*** Material shown Section Begins ***

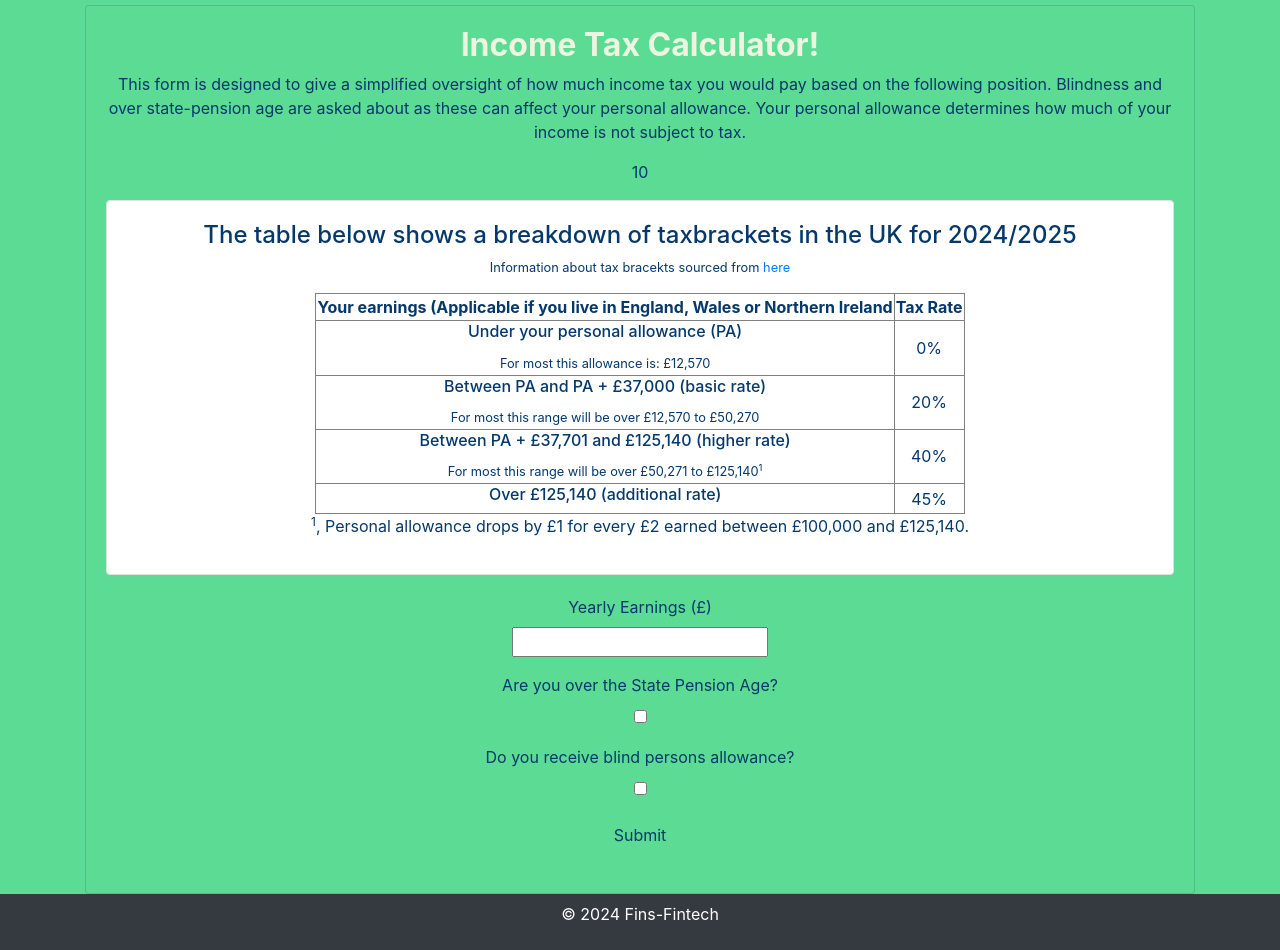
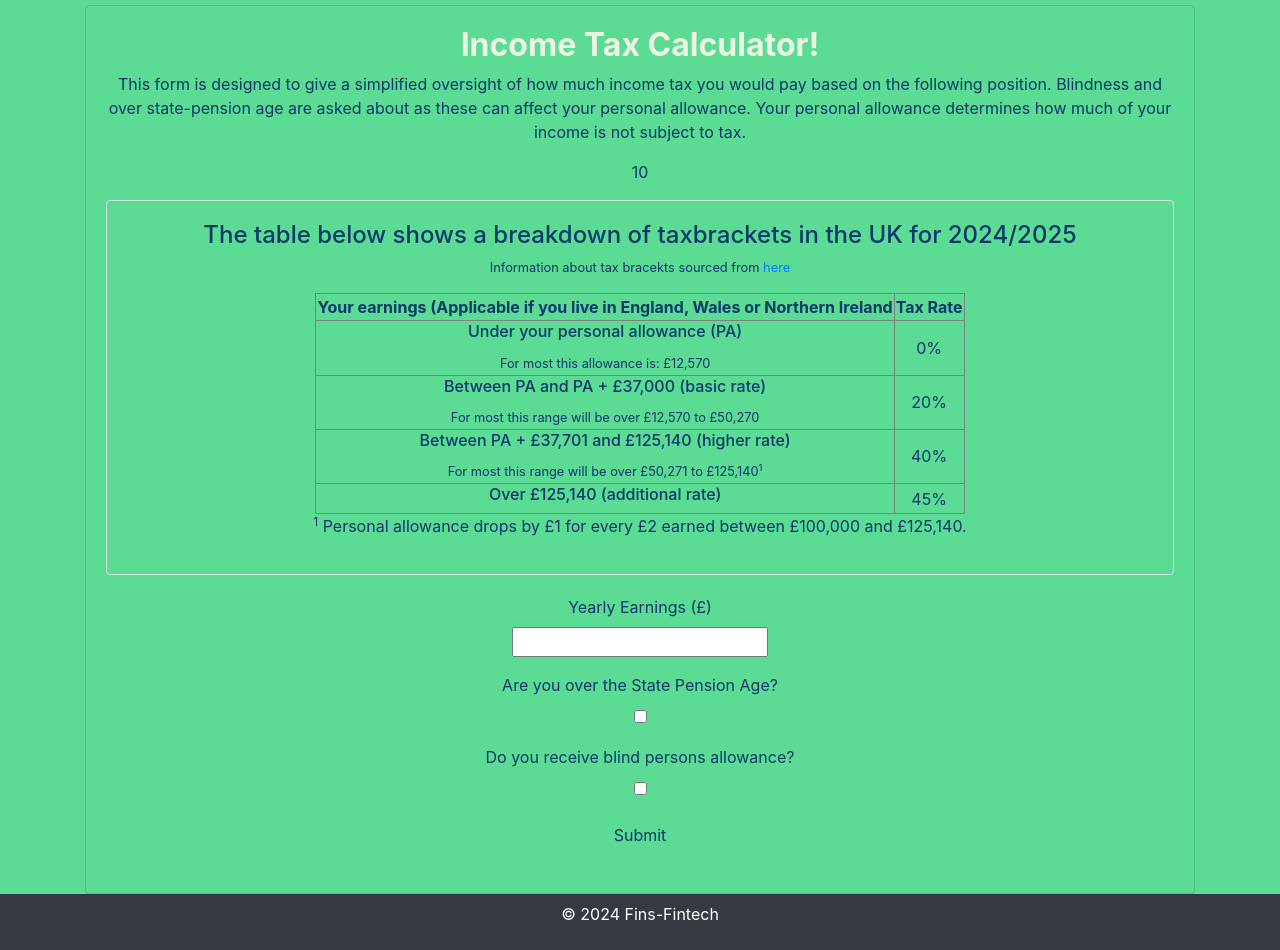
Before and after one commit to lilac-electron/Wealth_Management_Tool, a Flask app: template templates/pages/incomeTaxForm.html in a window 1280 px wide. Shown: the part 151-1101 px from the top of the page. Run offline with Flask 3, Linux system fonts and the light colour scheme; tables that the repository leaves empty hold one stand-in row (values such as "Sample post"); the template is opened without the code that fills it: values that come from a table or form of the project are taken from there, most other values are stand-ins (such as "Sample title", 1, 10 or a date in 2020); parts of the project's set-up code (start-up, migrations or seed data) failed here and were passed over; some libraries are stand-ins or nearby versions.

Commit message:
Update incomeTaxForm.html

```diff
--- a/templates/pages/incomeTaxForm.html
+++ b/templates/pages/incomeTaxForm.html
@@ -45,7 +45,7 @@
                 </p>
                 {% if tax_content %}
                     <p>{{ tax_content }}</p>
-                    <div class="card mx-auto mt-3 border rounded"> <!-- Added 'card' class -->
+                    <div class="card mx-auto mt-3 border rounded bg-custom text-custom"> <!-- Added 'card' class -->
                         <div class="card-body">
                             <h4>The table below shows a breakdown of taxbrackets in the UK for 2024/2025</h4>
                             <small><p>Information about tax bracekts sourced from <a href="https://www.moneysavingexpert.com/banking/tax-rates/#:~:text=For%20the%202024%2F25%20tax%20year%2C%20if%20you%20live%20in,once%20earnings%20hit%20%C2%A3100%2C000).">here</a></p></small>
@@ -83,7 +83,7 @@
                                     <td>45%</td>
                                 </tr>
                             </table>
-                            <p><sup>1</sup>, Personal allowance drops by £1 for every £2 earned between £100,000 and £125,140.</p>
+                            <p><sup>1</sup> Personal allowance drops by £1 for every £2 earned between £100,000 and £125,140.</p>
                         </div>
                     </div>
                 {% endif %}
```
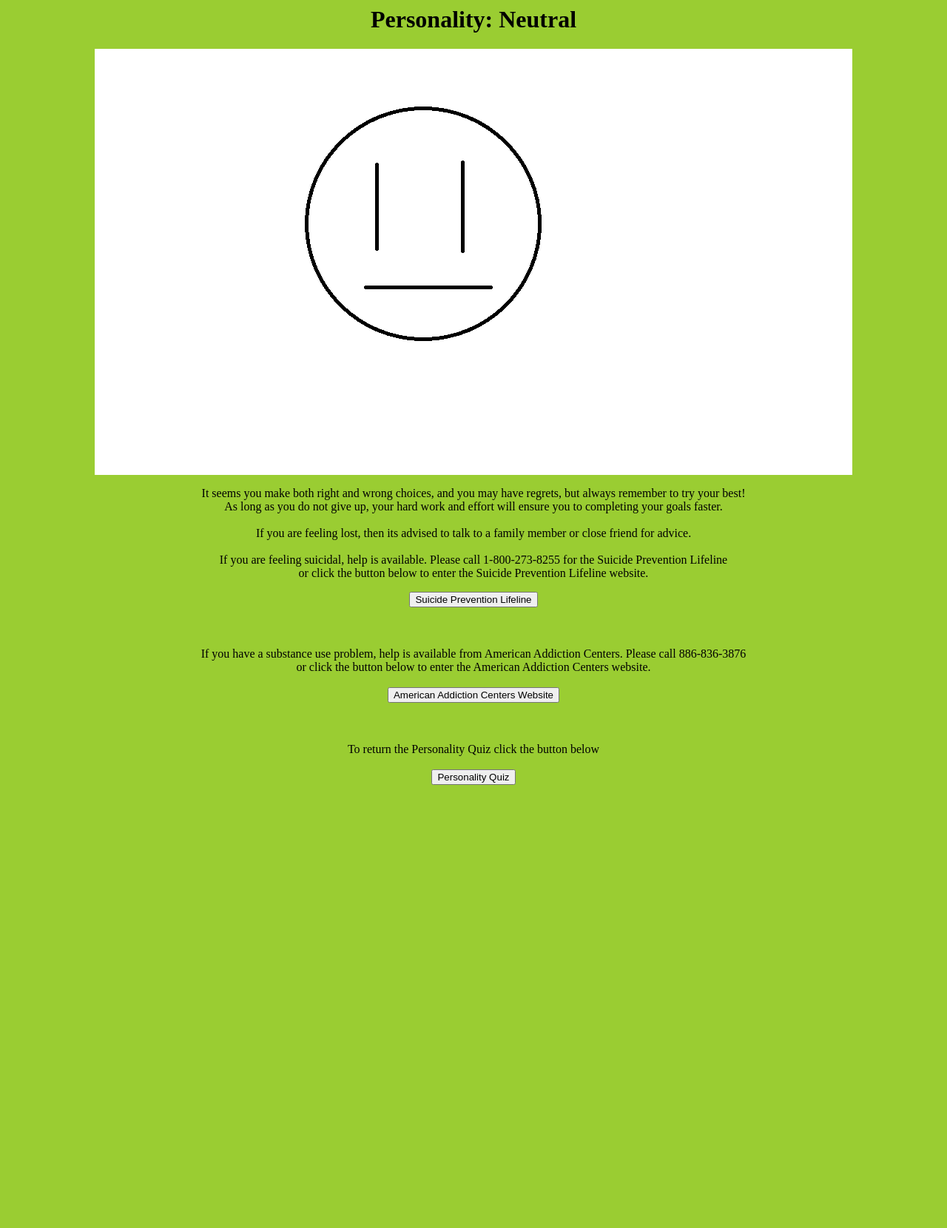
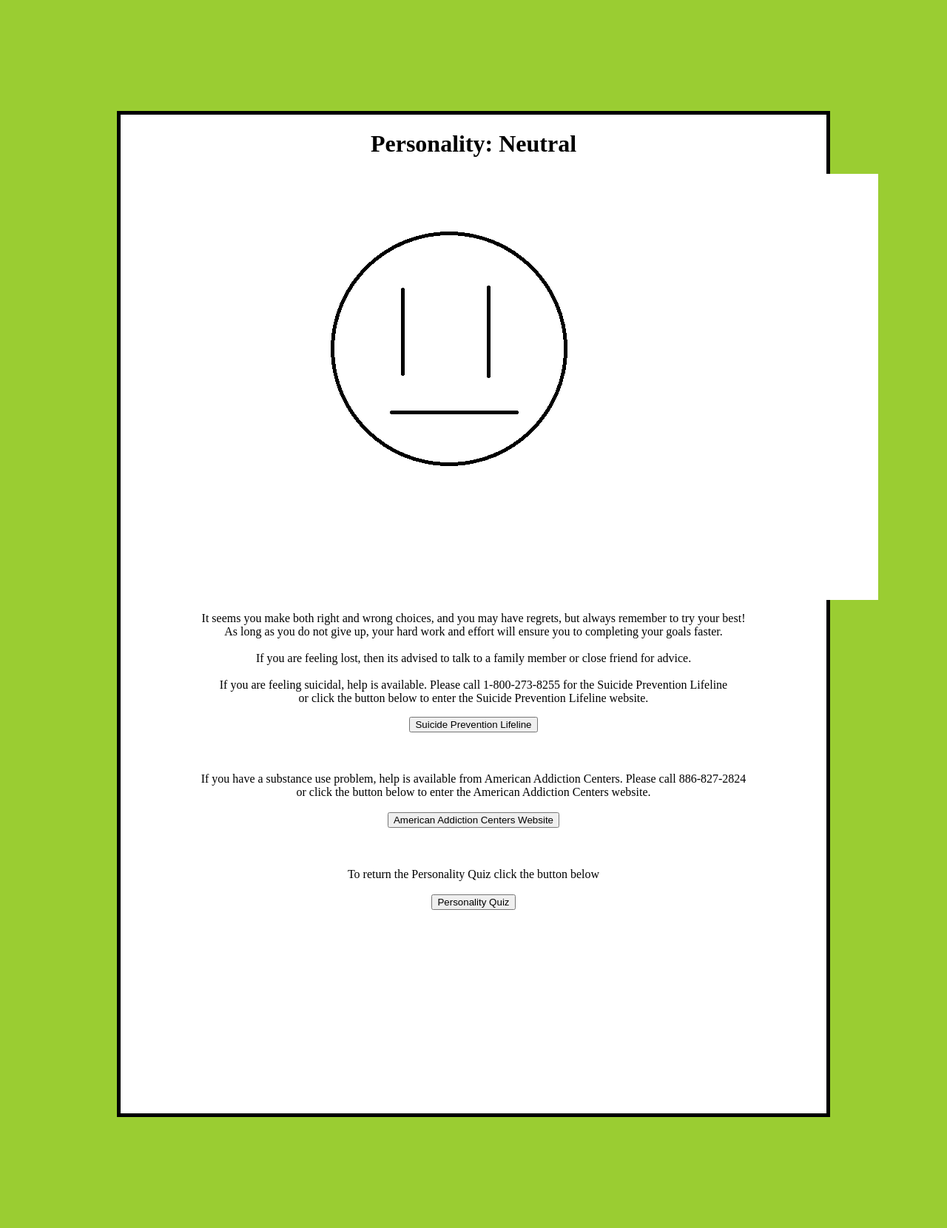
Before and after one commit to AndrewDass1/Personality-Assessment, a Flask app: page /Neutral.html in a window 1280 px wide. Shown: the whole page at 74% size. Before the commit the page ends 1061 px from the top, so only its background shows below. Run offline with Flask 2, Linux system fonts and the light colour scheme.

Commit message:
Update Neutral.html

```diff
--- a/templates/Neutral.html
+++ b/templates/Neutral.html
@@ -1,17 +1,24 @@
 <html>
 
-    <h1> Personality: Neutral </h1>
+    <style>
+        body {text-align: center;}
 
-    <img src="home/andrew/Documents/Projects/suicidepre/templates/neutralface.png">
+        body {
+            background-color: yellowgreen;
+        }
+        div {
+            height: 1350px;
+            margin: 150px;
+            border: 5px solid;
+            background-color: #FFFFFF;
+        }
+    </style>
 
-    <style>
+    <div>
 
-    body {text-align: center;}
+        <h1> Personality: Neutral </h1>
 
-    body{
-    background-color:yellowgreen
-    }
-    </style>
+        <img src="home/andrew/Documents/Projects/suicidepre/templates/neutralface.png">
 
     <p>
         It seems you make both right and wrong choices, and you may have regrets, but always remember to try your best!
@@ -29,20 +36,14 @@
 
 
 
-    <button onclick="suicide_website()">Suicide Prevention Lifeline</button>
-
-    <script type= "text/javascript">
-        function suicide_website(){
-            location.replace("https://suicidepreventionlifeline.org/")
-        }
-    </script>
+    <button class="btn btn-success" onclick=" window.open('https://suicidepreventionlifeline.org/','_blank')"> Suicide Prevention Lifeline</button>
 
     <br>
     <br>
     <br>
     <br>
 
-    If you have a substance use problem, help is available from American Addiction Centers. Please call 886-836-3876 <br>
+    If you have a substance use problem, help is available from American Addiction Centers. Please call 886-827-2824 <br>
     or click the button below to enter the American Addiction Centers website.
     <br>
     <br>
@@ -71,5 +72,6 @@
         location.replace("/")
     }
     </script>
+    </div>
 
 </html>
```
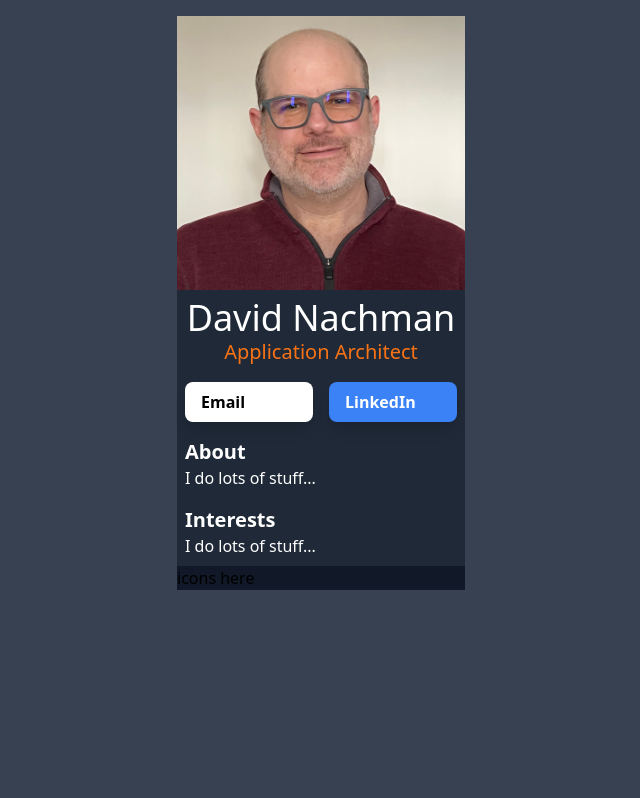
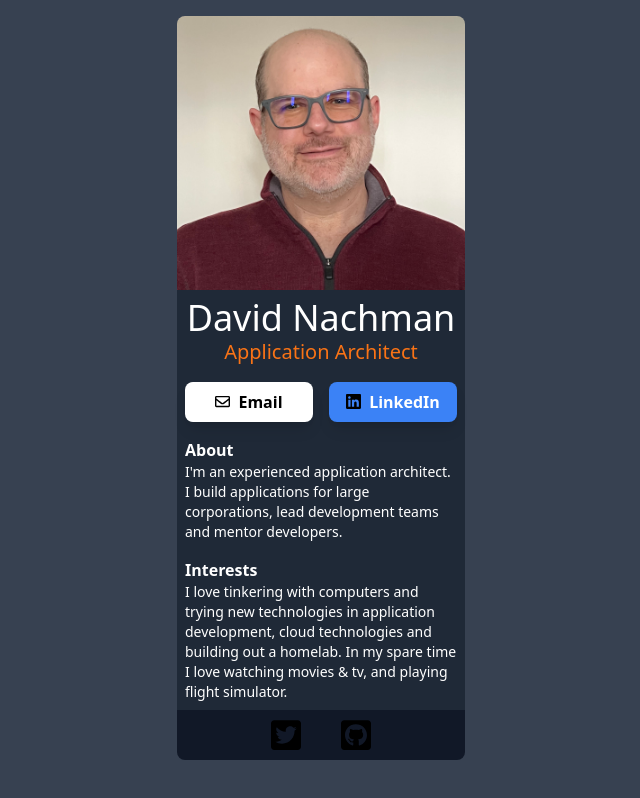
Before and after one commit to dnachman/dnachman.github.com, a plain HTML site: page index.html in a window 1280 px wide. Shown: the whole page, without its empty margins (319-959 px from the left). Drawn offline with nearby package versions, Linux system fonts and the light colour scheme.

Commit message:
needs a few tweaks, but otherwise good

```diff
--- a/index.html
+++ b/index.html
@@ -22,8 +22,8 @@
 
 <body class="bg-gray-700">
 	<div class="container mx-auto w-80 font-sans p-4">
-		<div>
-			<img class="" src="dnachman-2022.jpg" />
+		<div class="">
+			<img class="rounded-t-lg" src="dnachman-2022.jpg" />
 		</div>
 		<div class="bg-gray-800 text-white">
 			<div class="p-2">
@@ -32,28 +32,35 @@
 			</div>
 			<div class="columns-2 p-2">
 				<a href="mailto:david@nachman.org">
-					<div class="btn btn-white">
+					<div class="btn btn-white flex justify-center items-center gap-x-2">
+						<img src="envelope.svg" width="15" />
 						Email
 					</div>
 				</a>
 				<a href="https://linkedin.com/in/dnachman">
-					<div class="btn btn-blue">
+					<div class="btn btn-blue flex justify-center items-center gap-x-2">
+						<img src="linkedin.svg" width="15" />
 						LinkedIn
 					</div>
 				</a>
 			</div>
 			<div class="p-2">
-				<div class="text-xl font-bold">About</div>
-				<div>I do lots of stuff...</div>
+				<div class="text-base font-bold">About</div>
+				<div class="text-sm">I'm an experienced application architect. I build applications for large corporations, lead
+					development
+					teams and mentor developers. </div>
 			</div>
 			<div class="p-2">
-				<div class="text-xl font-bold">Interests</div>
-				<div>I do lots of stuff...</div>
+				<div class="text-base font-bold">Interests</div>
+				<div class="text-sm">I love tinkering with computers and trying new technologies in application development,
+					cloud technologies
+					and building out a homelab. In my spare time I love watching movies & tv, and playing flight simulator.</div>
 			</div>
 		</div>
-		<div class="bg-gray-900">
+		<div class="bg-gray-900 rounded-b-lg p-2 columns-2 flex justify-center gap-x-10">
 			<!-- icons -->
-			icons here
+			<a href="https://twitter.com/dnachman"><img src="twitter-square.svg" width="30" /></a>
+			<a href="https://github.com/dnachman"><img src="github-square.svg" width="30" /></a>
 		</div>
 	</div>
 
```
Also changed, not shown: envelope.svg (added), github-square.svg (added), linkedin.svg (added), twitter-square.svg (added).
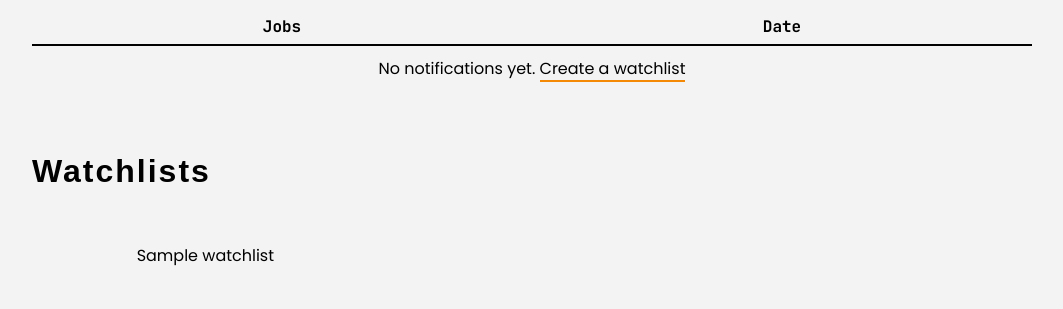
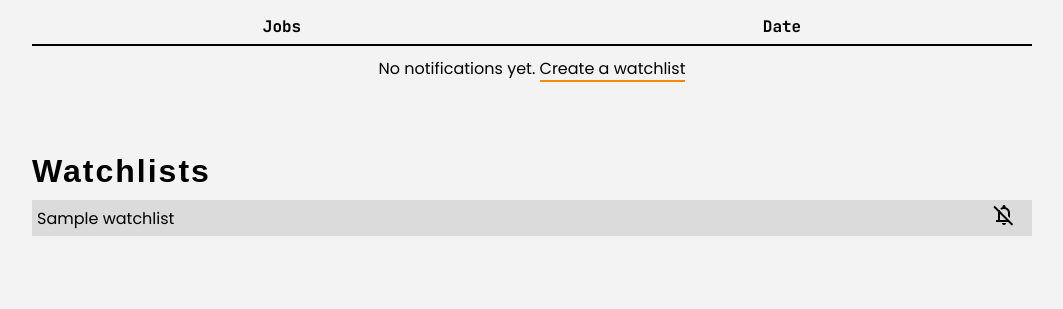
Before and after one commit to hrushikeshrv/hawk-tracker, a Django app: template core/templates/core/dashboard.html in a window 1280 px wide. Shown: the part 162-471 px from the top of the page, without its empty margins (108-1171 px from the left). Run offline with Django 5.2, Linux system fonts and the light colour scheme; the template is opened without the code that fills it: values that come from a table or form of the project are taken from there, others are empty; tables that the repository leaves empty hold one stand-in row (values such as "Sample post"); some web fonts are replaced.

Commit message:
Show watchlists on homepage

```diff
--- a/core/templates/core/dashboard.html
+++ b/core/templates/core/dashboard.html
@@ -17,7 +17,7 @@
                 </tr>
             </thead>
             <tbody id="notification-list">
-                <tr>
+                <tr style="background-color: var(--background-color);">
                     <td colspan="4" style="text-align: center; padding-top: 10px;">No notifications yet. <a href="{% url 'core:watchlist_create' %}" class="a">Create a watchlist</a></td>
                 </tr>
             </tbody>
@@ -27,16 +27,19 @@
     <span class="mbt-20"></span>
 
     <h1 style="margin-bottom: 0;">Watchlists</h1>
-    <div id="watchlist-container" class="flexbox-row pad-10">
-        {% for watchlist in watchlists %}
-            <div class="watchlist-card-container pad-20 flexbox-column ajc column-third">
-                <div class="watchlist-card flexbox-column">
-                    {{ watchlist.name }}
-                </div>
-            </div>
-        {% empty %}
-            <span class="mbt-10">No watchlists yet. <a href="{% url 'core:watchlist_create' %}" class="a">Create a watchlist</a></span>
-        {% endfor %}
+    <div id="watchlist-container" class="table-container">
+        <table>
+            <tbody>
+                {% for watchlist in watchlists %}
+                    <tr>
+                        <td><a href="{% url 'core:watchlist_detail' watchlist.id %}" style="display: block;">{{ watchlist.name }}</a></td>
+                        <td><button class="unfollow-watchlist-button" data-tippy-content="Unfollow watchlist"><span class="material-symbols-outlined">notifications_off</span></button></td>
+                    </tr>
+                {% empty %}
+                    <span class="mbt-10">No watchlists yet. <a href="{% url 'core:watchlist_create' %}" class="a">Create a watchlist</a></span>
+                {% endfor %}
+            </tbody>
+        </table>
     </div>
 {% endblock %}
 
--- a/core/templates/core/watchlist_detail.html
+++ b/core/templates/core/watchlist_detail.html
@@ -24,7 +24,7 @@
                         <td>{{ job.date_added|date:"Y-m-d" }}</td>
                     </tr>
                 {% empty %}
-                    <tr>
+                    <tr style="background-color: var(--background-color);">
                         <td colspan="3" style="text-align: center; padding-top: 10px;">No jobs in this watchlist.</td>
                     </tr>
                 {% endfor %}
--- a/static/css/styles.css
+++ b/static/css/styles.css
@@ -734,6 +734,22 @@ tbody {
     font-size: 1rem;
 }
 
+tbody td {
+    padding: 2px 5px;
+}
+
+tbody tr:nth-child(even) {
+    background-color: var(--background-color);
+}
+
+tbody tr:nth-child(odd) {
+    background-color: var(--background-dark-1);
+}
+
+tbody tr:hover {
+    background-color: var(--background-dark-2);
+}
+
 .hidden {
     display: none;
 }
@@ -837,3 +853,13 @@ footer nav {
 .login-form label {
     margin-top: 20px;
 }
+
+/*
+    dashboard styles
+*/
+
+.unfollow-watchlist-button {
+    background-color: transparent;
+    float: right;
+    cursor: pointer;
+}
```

*** Material shown Section Ends ***

▶ _Work order_
Total the lines of the data that include the word "color", and give that total as the sole response.

▶ _The completed task_
9